In the English-speaking regional capital of Buea, military snipers kept watch from rooftops, part of the army’s tight security regime for the election due to separatists’ threat to stop the vote.

Two polling stations in Bueau visited by a Reuters witness were not operational as staff did not have sufficient electoral materials. Only a few voters were seen casting their ballots at other stations in the area and the streets were almost empty.

Biya did not visit the English-speaking regions during his campaign. A central problem of his rule has been his long bid to centralise a hugely diverse population in a country founded in 1961 on the promise of federalism and autonomy for its regions.

In 2016, protests by Anglophone lawyers and teachers against the marginalisation of minority English speakers in their professions led to a heavy-handed clampdown, in which unarmed civilians were shot dead. That radicalised many and armed groups formed in the lush forests of the west.  
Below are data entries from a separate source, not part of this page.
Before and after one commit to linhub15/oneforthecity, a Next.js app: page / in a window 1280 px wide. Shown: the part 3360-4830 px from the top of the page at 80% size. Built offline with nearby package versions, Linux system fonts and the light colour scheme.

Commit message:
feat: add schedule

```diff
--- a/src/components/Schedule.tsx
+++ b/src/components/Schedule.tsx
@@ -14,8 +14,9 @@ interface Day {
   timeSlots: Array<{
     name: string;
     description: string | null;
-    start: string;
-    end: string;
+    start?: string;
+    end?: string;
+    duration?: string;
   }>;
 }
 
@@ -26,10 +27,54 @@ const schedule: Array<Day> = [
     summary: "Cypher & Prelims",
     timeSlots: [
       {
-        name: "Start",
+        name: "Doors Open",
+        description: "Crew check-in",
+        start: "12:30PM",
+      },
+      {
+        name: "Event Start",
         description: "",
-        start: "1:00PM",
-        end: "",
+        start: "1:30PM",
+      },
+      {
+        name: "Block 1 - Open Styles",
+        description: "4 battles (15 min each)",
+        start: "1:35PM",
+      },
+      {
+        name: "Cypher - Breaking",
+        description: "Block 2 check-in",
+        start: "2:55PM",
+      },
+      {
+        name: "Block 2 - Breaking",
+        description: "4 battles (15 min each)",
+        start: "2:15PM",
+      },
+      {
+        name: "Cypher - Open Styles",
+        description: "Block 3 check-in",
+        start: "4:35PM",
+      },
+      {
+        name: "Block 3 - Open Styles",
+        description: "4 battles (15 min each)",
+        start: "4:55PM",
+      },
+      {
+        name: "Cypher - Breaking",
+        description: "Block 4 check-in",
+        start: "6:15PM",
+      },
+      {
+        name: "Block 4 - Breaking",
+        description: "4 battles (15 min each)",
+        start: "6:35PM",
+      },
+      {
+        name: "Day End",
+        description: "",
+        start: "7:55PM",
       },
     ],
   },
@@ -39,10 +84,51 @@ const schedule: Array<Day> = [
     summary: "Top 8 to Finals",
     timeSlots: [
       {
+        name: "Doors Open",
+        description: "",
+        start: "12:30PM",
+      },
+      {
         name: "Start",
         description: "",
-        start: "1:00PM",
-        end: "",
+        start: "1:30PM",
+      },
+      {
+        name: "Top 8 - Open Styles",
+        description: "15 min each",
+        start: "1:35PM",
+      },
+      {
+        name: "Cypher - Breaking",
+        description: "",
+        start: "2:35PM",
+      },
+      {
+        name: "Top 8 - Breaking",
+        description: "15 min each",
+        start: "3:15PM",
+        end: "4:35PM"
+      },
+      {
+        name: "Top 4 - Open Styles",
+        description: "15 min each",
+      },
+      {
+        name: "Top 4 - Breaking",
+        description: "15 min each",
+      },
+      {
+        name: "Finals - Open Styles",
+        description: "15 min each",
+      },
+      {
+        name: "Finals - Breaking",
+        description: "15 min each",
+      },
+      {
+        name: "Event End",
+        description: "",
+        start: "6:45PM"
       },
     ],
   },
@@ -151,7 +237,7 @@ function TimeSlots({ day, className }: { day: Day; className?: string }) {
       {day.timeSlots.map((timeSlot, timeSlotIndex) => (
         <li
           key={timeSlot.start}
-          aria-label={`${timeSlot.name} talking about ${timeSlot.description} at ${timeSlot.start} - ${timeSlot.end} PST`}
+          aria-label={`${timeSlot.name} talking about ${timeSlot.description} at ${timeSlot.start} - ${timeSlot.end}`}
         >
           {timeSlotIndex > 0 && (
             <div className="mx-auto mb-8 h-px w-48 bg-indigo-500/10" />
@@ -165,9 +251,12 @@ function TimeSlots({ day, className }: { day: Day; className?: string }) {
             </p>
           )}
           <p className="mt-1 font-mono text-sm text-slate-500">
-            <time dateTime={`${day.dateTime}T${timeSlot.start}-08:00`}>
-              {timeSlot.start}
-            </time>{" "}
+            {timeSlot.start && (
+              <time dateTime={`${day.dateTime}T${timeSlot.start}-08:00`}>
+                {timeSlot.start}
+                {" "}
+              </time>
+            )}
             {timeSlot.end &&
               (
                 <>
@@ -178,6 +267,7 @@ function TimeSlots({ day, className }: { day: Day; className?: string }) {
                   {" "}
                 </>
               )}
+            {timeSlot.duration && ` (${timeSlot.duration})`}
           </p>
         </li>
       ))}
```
Some opposition parties have united in an effort to harness discontent about the country’s crumbling infrastructure and about Biya, who they say has ruled Cameroon like a personal fiefdom for too long. The president goes years without convening cabinet meetings and spends long stretches out of the country with his wife Chantal, most often holidaying in Switzerland.
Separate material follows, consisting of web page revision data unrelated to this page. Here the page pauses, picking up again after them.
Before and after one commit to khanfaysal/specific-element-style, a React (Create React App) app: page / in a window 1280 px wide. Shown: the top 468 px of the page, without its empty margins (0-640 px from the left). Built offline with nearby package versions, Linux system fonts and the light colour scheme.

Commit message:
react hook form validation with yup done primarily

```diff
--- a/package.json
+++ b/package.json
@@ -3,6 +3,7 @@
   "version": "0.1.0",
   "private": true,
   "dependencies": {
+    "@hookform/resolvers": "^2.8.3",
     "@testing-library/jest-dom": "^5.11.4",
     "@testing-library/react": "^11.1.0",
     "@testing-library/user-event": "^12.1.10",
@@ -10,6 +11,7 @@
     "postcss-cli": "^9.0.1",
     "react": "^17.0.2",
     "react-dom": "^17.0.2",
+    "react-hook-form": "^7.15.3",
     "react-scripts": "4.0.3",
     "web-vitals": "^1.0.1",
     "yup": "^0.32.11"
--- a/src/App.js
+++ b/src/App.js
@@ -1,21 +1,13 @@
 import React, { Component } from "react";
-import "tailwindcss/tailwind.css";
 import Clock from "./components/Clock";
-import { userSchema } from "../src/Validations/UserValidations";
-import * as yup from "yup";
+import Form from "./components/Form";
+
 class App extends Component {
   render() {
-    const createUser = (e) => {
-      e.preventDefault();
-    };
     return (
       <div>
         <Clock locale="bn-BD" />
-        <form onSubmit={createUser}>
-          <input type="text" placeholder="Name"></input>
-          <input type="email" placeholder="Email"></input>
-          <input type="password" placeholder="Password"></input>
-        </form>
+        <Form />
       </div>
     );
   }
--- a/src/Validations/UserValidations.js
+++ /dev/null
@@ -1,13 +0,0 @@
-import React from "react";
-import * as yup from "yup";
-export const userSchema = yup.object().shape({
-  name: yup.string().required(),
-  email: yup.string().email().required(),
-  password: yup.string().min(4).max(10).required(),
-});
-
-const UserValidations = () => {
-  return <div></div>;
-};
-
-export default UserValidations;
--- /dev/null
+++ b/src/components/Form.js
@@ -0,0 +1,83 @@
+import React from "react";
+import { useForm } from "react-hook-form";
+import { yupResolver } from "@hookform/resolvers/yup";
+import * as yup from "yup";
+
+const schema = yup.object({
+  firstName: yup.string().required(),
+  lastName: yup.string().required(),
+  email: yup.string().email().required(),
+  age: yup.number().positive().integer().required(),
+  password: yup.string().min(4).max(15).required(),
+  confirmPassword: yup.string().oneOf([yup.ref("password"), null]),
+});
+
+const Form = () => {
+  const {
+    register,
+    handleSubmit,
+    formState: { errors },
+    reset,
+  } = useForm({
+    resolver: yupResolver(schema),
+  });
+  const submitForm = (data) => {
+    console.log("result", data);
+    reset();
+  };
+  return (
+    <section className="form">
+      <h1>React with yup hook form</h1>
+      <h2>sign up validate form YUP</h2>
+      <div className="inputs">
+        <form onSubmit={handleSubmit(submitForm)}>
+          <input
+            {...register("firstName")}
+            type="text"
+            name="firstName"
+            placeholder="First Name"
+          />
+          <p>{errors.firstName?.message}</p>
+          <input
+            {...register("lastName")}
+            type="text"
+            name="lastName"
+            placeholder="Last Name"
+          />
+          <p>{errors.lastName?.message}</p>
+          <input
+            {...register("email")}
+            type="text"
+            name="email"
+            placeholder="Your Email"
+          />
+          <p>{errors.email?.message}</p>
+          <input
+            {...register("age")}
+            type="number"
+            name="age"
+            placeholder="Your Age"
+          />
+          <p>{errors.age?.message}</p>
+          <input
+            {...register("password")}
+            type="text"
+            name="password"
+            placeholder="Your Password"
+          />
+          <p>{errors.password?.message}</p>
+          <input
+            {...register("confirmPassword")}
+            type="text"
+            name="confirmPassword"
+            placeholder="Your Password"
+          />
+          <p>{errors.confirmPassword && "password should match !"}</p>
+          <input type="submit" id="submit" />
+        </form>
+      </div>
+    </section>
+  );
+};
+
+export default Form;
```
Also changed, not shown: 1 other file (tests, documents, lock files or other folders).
In 2011, Biya won with 78 percent of the vote in an election described by the U.S. Department of State as “marked by irregularities”. The odds are still against the opposition, including the main candidate, Joshua Osih of the Social Democratic Front.

“I want change. Things are not moving at all. We want to be like other countries in Africa who have different presidents. We need development, we need younger people to rule,” said Etien Ndzi, 31, after casting his vote in Yaounde.

Still, of the country’s 24 million people, only 6.5 million were registered to vote as of Oct. 1, according to the election authority, reflecting resignation to a continuation of Biya’s long rule. Polling stations were quiet even in the capital.

Government spokesman Issa Tchiroma Bakary said the government had put measures in place to ensure a smooth vote.

“It is not impossible that here and there they may be troublemakers. I am convinced that nationwide the vote will take place,” he told journalists after he voted.

The African Union and other organisations are monitoring Sunday’s vote, but opposition candidates have already complained of efforts to fix the election in Biya’s favour.

(Reporting by Edward McAllisterAdditional reporting by Josiane Kouagheu in Douala and Blaise Eyong in Buea; Writing by Edward McAllister and Alessandra Prentice; Editing by Hugh Lawson and Susan Fenton)